I remember being a senior in high school and getting my first ever punch card for the only tanning bed salon in our small Midwestern town. It was prom season, and for some reason that only 18-year-old me understood, looking tan while wearing my prom dress was everything.
I remember picking out the tiny pink sunglasses, buying some tanning accelerator lotion, grabbing a couple of towels, and then blissfully crawling into what resembled a large, plastic coffin. I guess the goal for me was to get darker and darker until I looked like I’d spent my winter on the beach and not shoveling snow in the middle of nowhere South Dakota. I’m not sure my friends and I succeeded in anything besides getting some vitamin D, and oh yes, exponentially increasing our risk of getting melanoma.

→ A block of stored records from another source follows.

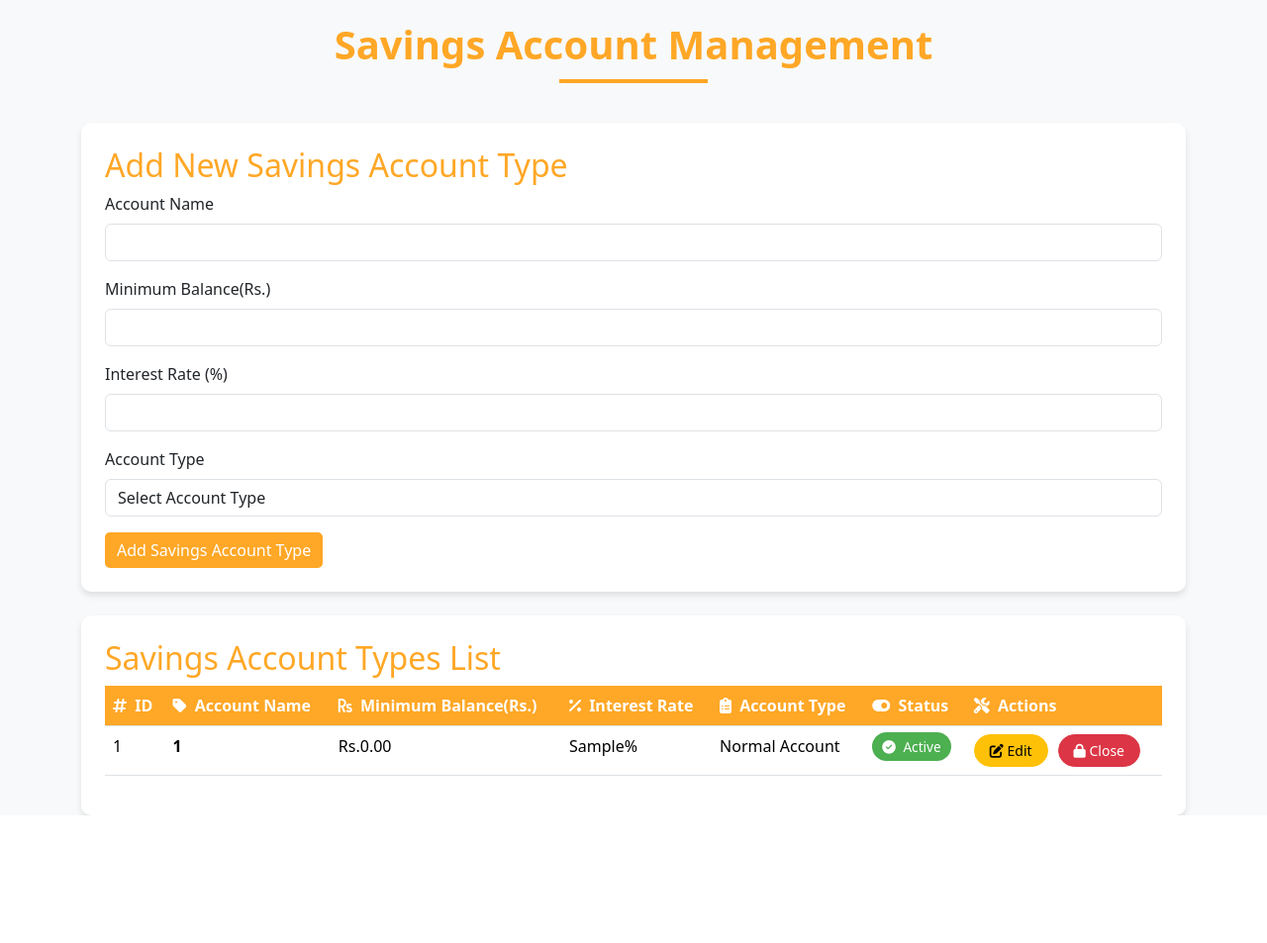
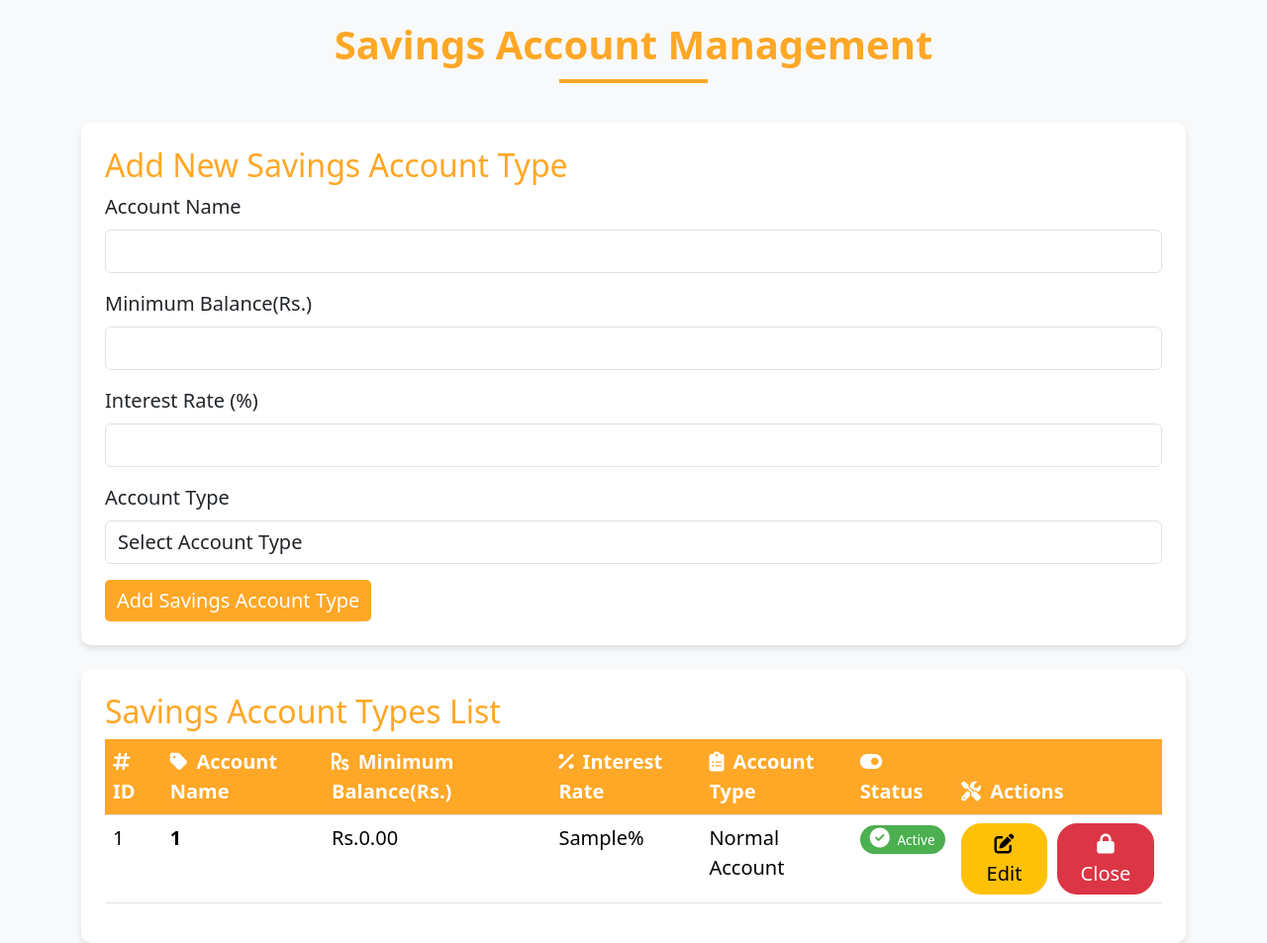
Before and after one commit to Chamodi524/Sarvodaya, a PHP site: page /Sarvodaya/savings_account_management.php in a window 1280 px wide. Shown: the part 229-1182 px from the top of the page at 99% size. Before the commit the page ends 1053 px from the top, so only its background shows below. Run offline with PHP 8.4, Linux system fonts and the light colour scheme; tables that the repository leaves empty or names only in its code hold one stand-in row (values such as "Sample post").

Commit message:
Increased font size

```diff
--- a/Sarvodaya/savings_account_management.php
+++ b/Sarvodaya/savings_account_management.php
@@ -142,27 +142,27 @@ $result = $conn->query("SELECT * FROM savings_account_types");
             <h2 style="color: #ffa726;">Add New Savings Account Type</h2>
             <form action="add_savings_account.php" method="POST">
                 <div class="mb-3">
-                    <label for="account_name" class="form-label">Account Name</label>
-                    <input type="text" class="form-control" id="account_name" name="account_name" required>
+                    <label for="account_name" class="form-label" style="font-size: 20px;">Account Name</label>
+                    <input type="text" class="form-control" id="account_name" style="font-size: 20px;" name="account_name" required>
                 </div>
                 <div class="mb-3">
-                    <label for="minimum_balance" class="form-label">Minimum Balance(Rs.)</label>
-                    <input type="number" class="form-control" id="minimum_balance" name="minimum_balance" step="0.01" required>
+                    <label for="minimum_balance" class="form-label" style="font-size: 20px;">Minimum Balance(Rs.)</label>
+                    <input type="number" class="form-control" id="minimum_balance" style="font-size: 20px;" name="minimum_balance" step="0.01" required>
                 </div>
                 <div class="mb-3">
-                    <label for="interest_rate" class="form-label">Interest Rate (%)</label>
-                    <input type="number" class="form-control" id="interest_rate" name="interest_rate" step="0.01" required>
+                    <label for="interest_rate" class="form-label" style="font-size: 20px;">Interest Rate (%)</label>
+                    <input type="number" class="form-control" id="interest_rate" style="font-size: 20px;" name="interest_rate" step="0.01" required>
                 </div>
                 <div class="mb-3">
-                    <label for="detail_no" class="form-label">Account Type</label>
-                    <select class="form-control" id="detail_no" name="detail_no" required>
-                        <option value="">Select Account Type</option>
+                    <label for="detail_no" class="form-label" style="font-size: 20px;"style="font-size: 20px;">Account Type</label>
+                    <select class="form-control" id="detail_no" style="font-size: 20px;" name="detail_no" required>
+                        <option value="" style="font-size: 20px;">Select Account Type</option>
                         <option value="1">1.Child Related Account</option>
                         <option value="2">2.Normal Account</option>
                     </select>
                 </div>
 
-                <button type="submit" class="btn btn-custom">Add Savings Account Type</button>
+                <button type="submit" class="btn btn-custom" style="font-size: 20px;">Add Savings Account Type</button>
             </form>
         </div>
 
@@ -172,40 +172,40 @@ $result = $conn->query("SELECT * FROM savings_account_types");
             <table class="table table-custom">
                 <thead>
                     <tr>
-                        <th><i class="fas fa-hashtag me-1"></i> ID</th>
-                        <th><i class="fas fa-tag me-1"></i> Account Name</th>
-                        <th><i class="fas fa-rupee-sign me-1"></i> Minimum Balance(Rs.)</th>
-                        <th><i class="fas fa-percentage me-1"></i> Interest Rate</th>
-                        <th><i class="fas fa-clipboard-list me-1"></i> Account Type</th>
-                        <th><i class="fas fa-toggle-on me-1"></i> Status</th>
-                        <th><i class="fas fa-tools me-1"></i> Actions</th>
+                        <th style="font-size: 20px;"><i class="fas fa-hashtag me-1"></i> ID</th>
+                        <th style="font-size: 20px;"><i class="fas fa-tag me-1"></i> Account Name</th>
+                        <th style="font-size: 20px;"><i class="fas fa-rupee-sign me-1"></i> Minimum Balance(Rs.)</th>
+                        <th style="font-size: 20px;"><i class="fas fa-percentage me-1"></i> Interest Rate</th>
+                        <th style="font-size: 20px;"><i class="fas fa-clipboard-list me-1"></i> Account Type</th>
+                        <th style="font-size: 20px;"><i class="fas fa-toggle-on me-1"></i> Status</th>
+                        <th style="font-size: 20px;"><i class="fas fa-tools me-1"></i> Actions</th>
                     </tr>
                 </thead>
                 <tbody>
                     <?php while ($row = $result->fetch_assoc()): ?>
                         <tr>
-                            <td><?php echo $row['id']; ?></td>
-                            <td><strong><?php echo $row['account_name']; ?></strong></td>
-                            <td>Rs.<?php echo number_format($row['minimum_balance'], 2); ?></td>
-                            <td><?php echo $row['interest_rate']; ?>%</td>
-                            <td>
+                            <td style="font-size: 20px;"><?php echo $row['id']; ?></td>
+                            <td style="font-size: 20px;"style="font-size: 20px;"><strong><?php echo $row['account_name']; ?></strong></td>
+                            <td style="font-size: 20px;">Rs.<?php echo number_format($row['minimum_balance'], 2); ?></td>
+                            <td style="font-size: 20px;"><?php echo $row['interest_rate']; ?>%</td>
+                            <td style="font-size: 20px;">
                                 <?php
                                     echo ($row['detail_no'] == 1) ? 'Child Related Account' : 'Normal Account';
                                 ?>
                             </td>
-                            <td>
+                            <td style="font-size: 20px;">
                                 <?php if(isset($row['status']) && $row['status'] === 'closed'): ?>
-                                    <span class="status-closed"><i class="fas fa-lock me-1"></i> Closed</span>
+                                    <span class="status-closed"><i class="fas fa-lock me-1" style="font-size: 20px;"></i> Closed</span>
                                 <?php else: ?>
-                                    <span class="status-active"><i class="fas fa-check-circle me-1"></i> Active</span>
+                                    <span class="status-active"><i class="fas fa-check-circle me-1" style="font-size: 20px;"></i> Active</span>
                                 <?php endif; ?>
                             </td>
-                            <td>
+                            <td style="font-size: 20px;">
                                 <div class="action-buttons">
-                                    <a href="edit_savings_account.php?id=<?php echo $row['id']; ?>" class="btn btn-sm btn-warning">
-                                        <i class="fas fa-edit"></i> Edit
+                                    <a href="edit_savings_account.php?id=<?php echo $row['id']; ?>" class="btn btn-sm btn-warning" style="font-size: 20px;">
+                                        <i class="fas fa-edit" style="font-size: 20px;"></i> Edit
                                     </a>
-                                    <a href="toggle_savings_status.php?id=<?php echo $row['id']; ?>&status=<?php echo isset($row['status']) && $row['status'] === 'active' ? 'closed' : 'active'; ?>" class="btn btn-sm <?php echo isset($row['status']) && $row['status'] === 'active' ? 'btn-danger' : 'btn-success'; ?>">
+                                    <a href="toggle_savings_status.php?id=<?php echo $row['id']; ?>&status=<?php echo isset($row['status']) && $row['status'] === 'active' ? 'closed' : 'active'; ?>" class="btn btn-sm <?php echo isset($row['status']) && $row['status'] === 'active' ? 'btn-danger' : 'btn-success'; ?>" style="font-size: 20px;">
                                         <i class="fas fa-<?php echo isset($row['status']) && $row['status'] === 'active' ? 'lock' : 'unlock'; ?>"></i>
                                         <?php echo isset($row['status']) && $row['status'] === 'active' ? 'Close' : 'Activate'; ?>
                                     </a>
```
Also changed, not shown: Sarvodaya/edit_savings_account.php (+20 -20 lines), Sarvodaya/receipt_management.php (+8 -8 lines).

Melanoma is a type of skin cancer, and it can kill people. It can start out looking like a harmless little mole that changes shape and then gets larger or darker, and then it can even dive into your body and metastasize to your organs or your bones and you can die. An estimated 10,130 people people die from melanoma in the U.S. each year.
According to the Skin Cancer Foundation, melanoma occurs “when unrepaired DNA damage to skin cells (most often caused by ultraviolet radiation from sunshine or tanning beds) triggers mutations (genetic defects) that lead the skin cells to multiply rapidly and form malignant tumors.” I’d show you pictures, but I’m already seriously traumatized by the images of a woman with a hole going all the way through her nose. Search at your own risk.
At 18, I wasn’t worried about getting melanoma or holes in my nose. I was worried about getting my preferred time slot at the tanning bed because every single one of my friends had a punch card just like me.
I wasn’t worried about going to college and finding a lump in my groin and then dying at age 26 like Glenna Kohl.
I wasn’t worried about getting stage 4 melanoma at 30 and dying right after my baby was born like this young mom just did in Pennsylvania.
No. I was worried about lovely, tanned skin for one night at prom.
I was a dumbass.
Some say, oh well, tanning beds aren’t that bad. I’ve been going for years, and I’m fine. It’s just a little ultraviolet light.
But it can be that bad.
It is that bad.
One visit to the tanning salon increases your risk of developing squamous cell carcinoma by 67%. One visit. And 76% of melanoma cases among 18-to-29-year-olds can be attributed to tanning beds. Also, your risk of developing melanoma increases by 75% if you have used a tanning bed before 35. And maybe most alarming of all, a 2014 study published in the Journal of the American Medical Association (JAMA) Dermatology found that “the number of skin cancer cases due to tanning is higher than the number of lung cancer cases due to smoking.” What?
I think I’ll make an appointment with my dermatologist right now. And if you’ve ever used a tanning bed, you probably should too.